> Exercise requirements
Give only the number of lines in the records that include the string "components".

> Data records
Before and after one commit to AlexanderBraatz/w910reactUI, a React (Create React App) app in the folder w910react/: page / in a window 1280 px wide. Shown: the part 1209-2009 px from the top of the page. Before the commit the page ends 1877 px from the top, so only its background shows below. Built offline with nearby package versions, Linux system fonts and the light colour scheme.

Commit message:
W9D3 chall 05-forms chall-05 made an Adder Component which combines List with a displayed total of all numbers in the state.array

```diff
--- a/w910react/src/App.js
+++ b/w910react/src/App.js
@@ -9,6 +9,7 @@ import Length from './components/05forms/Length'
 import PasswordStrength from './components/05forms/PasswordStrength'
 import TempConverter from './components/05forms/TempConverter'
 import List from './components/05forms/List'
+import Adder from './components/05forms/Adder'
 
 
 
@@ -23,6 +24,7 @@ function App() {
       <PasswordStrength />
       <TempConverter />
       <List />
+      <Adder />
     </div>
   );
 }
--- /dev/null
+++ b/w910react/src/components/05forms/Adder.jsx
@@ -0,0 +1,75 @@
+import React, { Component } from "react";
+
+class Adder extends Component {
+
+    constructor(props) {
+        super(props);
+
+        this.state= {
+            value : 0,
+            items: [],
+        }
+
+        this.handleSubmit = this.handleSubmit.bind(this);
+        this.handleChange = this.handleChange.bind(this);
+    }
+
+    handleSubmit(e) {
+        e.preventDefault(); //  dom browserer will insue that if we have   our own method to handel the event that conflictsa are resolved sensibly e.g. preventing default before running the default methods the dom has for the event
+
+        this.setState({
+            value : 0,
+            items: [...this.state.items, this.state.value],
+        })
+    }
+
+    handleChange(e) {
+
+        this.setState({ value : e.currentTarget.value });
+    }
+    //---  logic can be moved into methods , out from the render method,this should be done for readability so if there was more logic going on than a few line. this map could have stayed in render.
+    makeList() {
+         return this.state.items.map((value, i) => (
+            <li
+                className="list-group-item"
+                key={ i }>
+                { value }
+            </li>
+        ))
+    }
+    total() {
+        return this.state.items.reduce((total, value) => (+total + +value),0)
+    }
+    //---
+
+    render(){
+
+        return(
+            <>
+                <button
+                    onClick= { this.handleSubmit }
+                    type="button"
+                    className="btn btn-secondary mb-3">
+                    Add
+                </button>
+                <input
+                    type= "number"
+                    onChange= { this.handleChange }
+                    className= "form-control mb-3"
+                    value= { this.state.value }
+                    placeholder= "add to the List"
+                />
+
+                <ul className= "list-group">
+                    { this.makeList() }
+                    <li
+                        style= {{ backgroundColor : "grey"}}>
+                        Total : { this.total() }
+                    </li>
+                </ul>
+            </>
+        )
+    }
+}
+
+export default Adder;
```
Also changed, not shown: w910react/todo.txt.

* * *

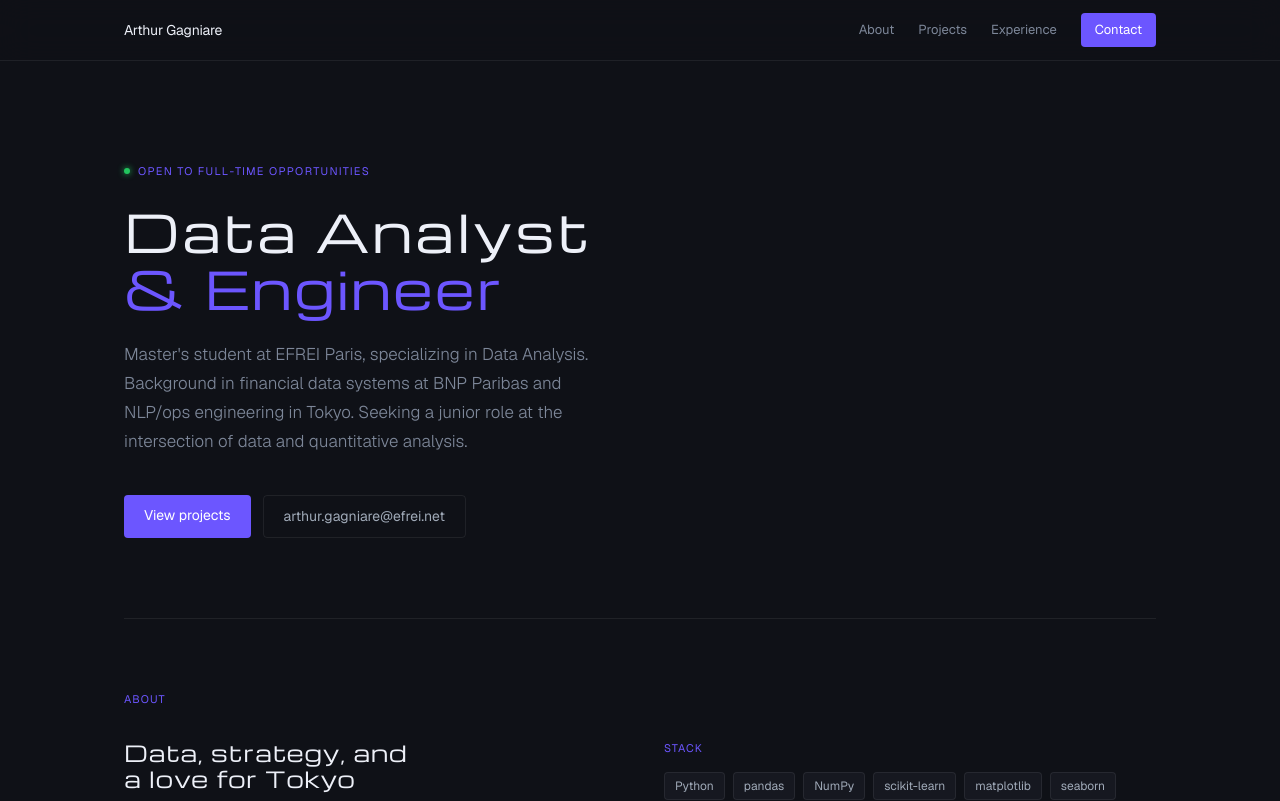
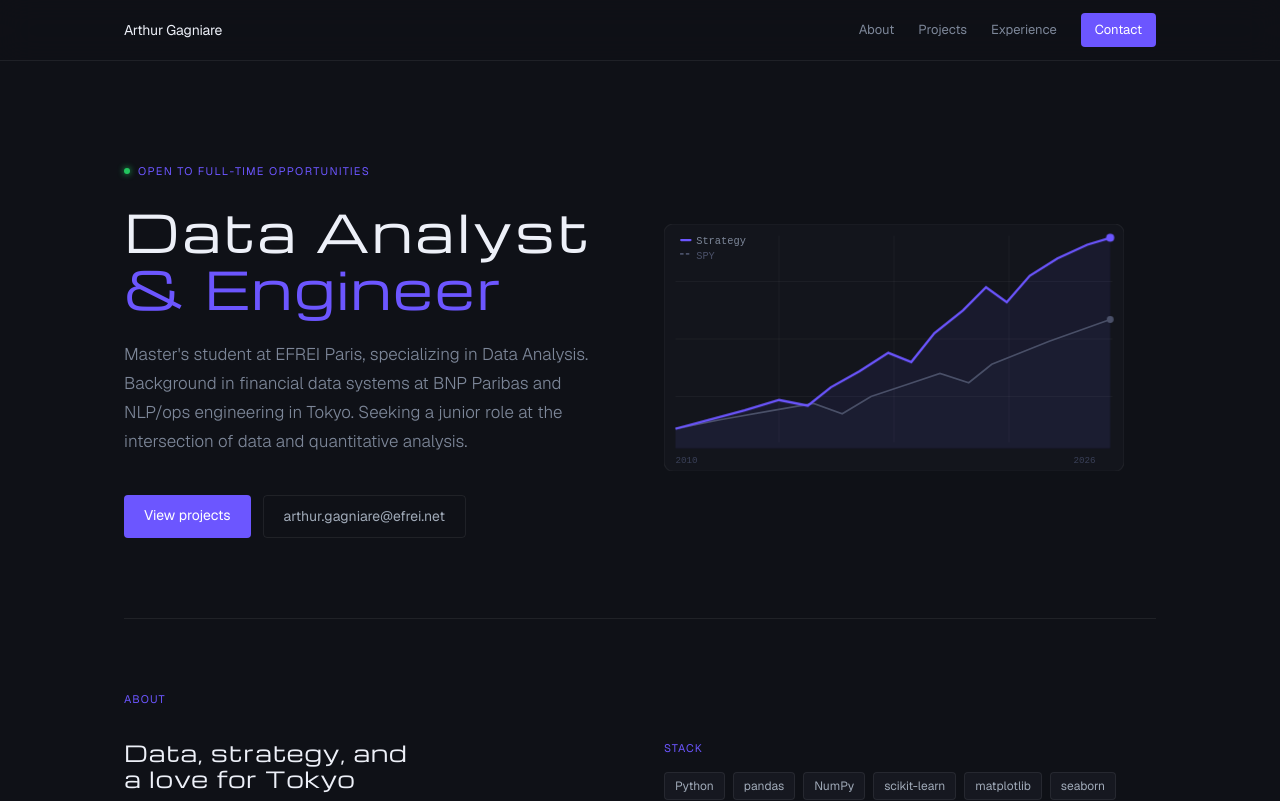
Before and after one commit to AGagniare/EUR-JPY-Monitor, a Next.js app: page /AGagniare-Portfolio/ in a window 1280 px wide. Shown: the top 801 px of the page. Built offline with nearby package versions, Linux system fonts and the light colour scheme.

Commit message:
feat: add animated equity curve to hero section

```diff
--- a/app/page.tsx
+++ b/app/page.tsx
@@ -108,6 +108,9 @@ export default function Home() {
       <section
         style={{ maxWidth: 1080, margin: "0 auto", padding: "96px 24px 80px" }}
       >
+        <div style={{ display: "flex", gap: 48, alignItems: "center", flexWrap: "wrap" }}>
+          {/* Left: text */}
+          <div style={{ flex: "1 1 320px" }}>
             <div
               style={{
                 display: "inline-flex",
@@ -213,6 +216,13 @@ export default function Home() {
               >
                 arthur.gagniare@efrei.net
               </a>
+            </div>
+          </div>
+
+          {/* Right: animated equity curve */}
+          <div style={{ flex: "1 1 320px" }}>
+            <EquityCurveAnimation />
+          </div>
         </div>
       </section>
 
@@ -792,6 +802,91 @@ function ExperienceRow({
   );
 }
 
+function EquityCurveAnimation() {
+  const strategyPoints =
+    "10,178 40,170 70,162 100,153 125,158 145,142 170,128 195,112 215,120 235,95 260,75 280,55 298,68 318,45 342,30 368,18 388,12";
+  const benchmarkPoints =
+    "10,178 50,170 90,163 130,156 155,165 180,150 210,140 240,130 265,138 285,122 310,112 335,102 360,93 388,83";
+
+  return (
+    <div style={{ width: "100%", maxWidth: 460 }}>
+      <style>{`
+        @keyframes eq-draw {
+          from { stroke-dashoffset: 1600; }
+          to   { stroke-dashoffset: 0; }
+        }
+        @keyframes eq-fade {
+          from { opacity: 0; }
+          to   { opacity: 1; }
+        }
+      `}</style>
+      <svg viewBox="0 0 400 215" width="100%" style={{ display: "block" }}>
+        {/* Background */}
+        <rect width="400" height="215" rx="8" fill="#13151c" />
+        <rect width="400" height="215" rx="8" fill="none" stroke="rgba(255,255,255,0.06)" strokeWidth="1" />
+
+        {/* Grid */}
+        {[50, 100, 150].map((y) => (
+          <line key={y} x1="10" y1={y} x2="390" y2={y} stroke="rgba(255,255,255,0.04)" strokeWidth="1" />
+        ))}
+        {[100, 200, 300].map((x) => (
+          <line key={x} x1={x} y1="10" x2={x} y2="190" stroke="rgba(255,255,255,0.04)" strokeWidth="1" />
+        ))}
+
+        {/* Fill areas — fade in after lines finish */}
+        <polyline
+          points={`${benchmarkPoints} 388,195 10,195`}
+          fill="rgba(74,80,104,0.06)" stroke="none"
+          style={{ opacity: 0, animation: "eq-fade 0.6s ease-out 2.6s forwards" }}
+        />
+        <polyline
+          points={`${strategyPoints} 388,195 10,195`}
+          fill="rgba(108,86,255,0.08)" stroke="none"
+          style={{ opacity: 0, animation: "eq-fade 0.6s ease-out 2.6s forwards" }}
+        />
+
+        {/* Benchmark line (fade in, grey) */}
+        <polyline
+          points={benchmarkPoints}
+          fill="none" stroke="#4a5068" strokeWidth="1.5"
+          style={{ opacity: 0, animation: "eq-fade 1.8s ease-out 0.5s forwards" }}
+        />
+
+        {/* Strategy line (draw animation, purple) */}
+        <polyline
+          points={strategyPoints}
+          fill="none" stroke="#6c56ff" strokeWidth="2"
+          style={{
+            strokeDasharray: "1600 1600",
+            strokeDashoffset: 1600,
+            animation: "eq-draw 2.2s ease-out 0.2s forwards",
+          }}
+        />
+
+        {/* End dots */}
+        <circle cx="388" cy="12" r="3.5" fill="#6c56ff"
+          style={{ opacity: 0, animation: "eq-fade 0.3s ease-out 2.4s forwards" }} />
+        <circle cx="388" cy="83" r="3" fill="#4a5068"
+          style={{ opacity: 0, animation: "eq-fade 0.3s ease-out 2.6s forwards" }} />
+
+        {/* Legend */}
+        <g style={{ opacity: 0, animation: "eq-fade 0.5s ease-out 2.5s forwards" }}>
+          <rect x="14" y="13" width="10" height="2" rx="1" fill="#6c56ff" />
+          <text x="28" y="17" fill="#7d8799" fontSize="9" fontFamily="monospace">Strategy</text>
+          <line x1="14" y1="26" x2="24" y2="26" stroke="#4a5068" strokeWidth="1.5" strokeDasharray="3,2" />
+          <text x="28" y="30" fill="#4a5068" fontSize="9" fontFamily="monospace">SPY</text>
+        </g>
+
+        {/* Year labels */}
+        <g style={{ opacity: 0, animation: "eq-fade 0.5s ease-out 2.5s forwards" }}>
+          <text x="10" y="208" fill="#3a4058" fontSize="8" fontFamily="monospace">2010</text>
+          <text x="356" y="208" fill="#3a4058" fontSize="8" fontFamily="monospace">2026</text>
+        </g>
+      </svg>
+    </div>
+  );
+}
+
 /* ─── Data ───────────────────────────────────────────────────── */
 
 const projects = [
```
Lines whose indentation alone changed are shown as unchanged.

* * *

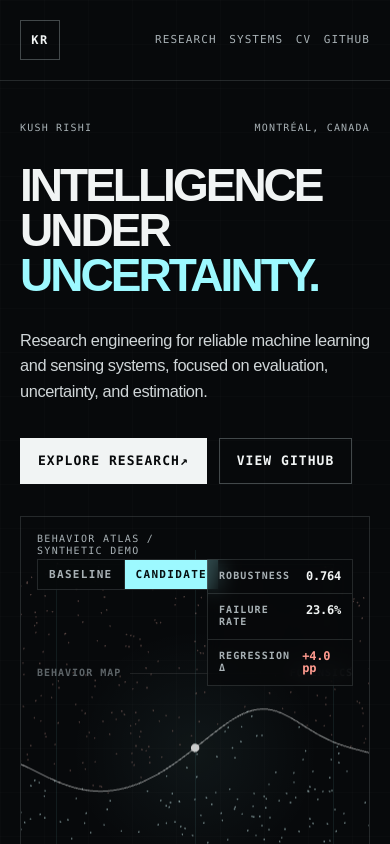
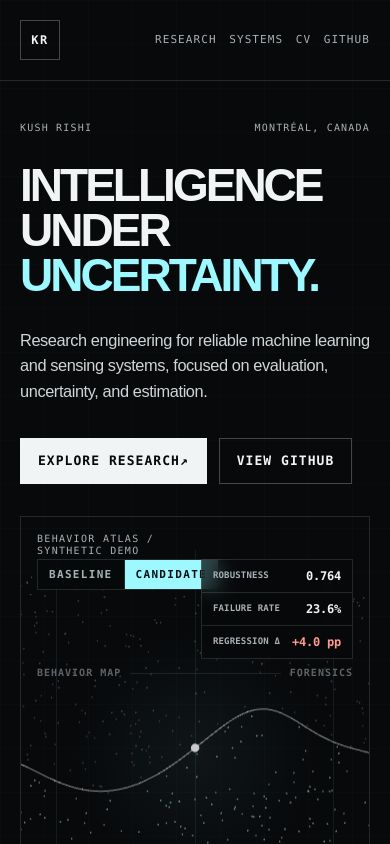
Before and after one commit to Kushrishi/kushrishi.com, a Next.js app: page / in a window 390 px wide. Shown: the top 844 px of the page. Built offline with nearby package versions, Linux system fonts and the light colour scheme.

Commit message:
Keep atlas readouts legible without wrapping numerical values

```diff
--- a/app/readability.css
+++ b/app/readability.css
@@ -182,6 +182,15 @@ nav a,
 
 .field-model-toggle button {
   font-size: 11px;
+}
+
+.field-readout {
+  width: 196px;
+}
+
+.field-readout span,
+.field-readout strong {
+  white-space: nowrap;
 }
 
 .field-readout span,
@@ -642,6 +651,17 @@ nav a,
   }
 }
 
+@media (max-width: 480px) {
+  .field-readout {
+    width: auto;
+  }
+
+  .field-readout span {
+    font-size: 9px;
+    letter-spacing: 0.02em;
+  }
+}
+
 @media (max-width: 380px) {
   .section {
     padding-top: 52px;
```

> Task response
6